* Activity:
Return all lines of the records that contain the word "provider".

(Detected change data)
------

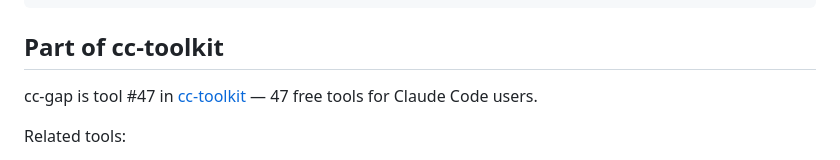
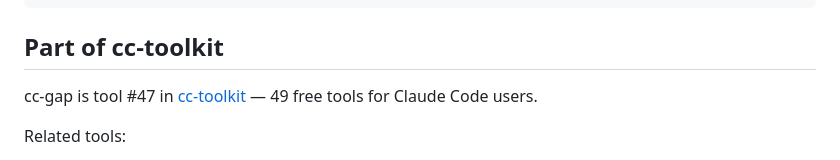
Before and after one commit to yurukusa/cc-gap, a Markdown page: README.md, the part around the change. Rendered like a GitHub page.

Commit message:
chore: update toolkit count to 49
Co-Authored-By: Claude Sonnet 4.6 <noreply@anthropic.com>

```diff
--- a/README.md
+++ b/README.md
@@ -64,7 +64,7 @@ npx cc-gap --json      # JSON output for dashboards
 
 ## Part of cc-toolkit
 
-cc-gap is tool #47 in [cc-toolkit](https://yurukusa.github.io/cc-toolkit/) — 47 free tools for Claude Code users.
+cc-gap is tool #47 in [cc-toolkit](https://yurukusa.github.io/cc-toolkit/) — 49 free tools for Claude Code users.
 
 Related tools:
 - [cc-session-length](https://github.com/yurukusa/cc-session-length) — How long do sessions last?
```
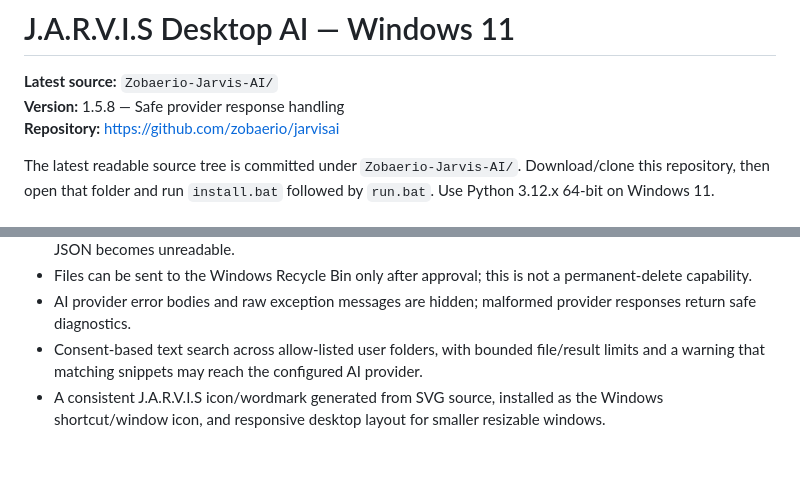
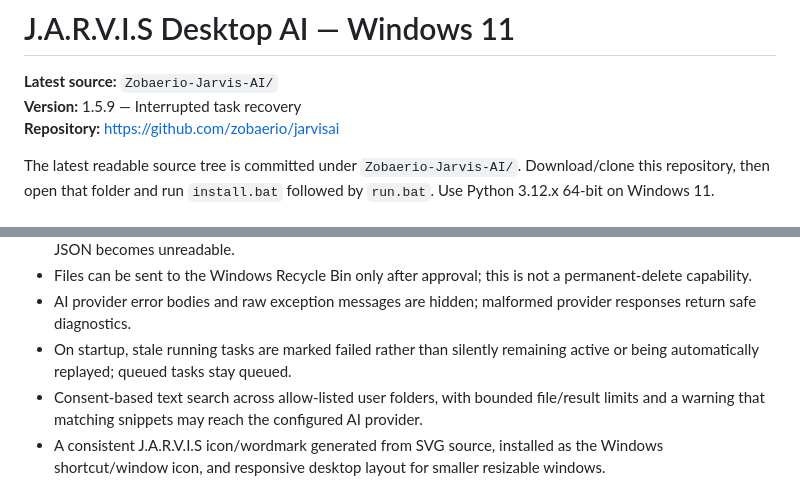
Before and after one commit to zobaerio/jarvisai, a Markdown page: README.md, 2 parts joined by grey strips. Drawn GitHub-style; blank space fills up the shorter version.

Commit message:
docs: update overview to v1.5.9

```diff
--- a/README.md
+++ b/README.md
@@ -1,7 +1,7 @@
 # J.A.R.V.I.S Desktop AI — Windows 11
 
 **Latest source:** `Zobaerio-Jarvis-AI/`
-**Version:** 1.5.8 — Safe provider response handling
+**Version:** 1.5.9 — Interrupted task recovery
 **Repository:** https://github.com/zobaerio/jarvisai
 
 The latest readable source tree is committed under `Zobaerio-Jarvis-AI/`. Download/clone this repository, then open that folder and run `install.bat` followed by `run.bat`. Use Python 3.12.x 64-bit on Windows 11.
@@ -21,6 +21,7 @@ The latest readable source tree is committed under `Zobaerio-Jarvis-AI/`. Downlo
 - Settings are atomically saved with a local recovery backup and fall back to that backup when the primary JSON becomes unreadable.
 - Files can be sent to the Windows Recycle Bin only after approval; this is not a permanent-delete capability.
 - AI provider error bodies and raw exception messages are hidden; malformed provider responses return safe diagnostics.
+- On startup, stale running tasks are marked failed rather than silently remaining active or being automatically replayed; queued tasks stay queued.
 - Consent-based text search across allow-listed user folders, with bounded file/result limits and a warning that matching snippets may reach the configured AI provider.
 - A consistent J.A.R.V.I.S icon/wordmark generated from SVG source, installed as the Windows shortcut/window icon, and responsive desktop layout for smaller resizable windows.
 - Approved foreground-app actions: title-only window discovery, user-confirmed text paste, strict allow-listed shortcuts, and deterministic checks for local file/folder existence or visible window titles.
```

------

* Answer to this exercise:
-**Version:** 1.5.8 — Safe provider response handling
 - AI provider error bodies and raw exception messages are hidden; malformed provider responses return safe diagnostics.
 - Consent-based text search across allow-listed user folders, with bounded file/result limits and a warning that matching snippets may reach the configured AI provider.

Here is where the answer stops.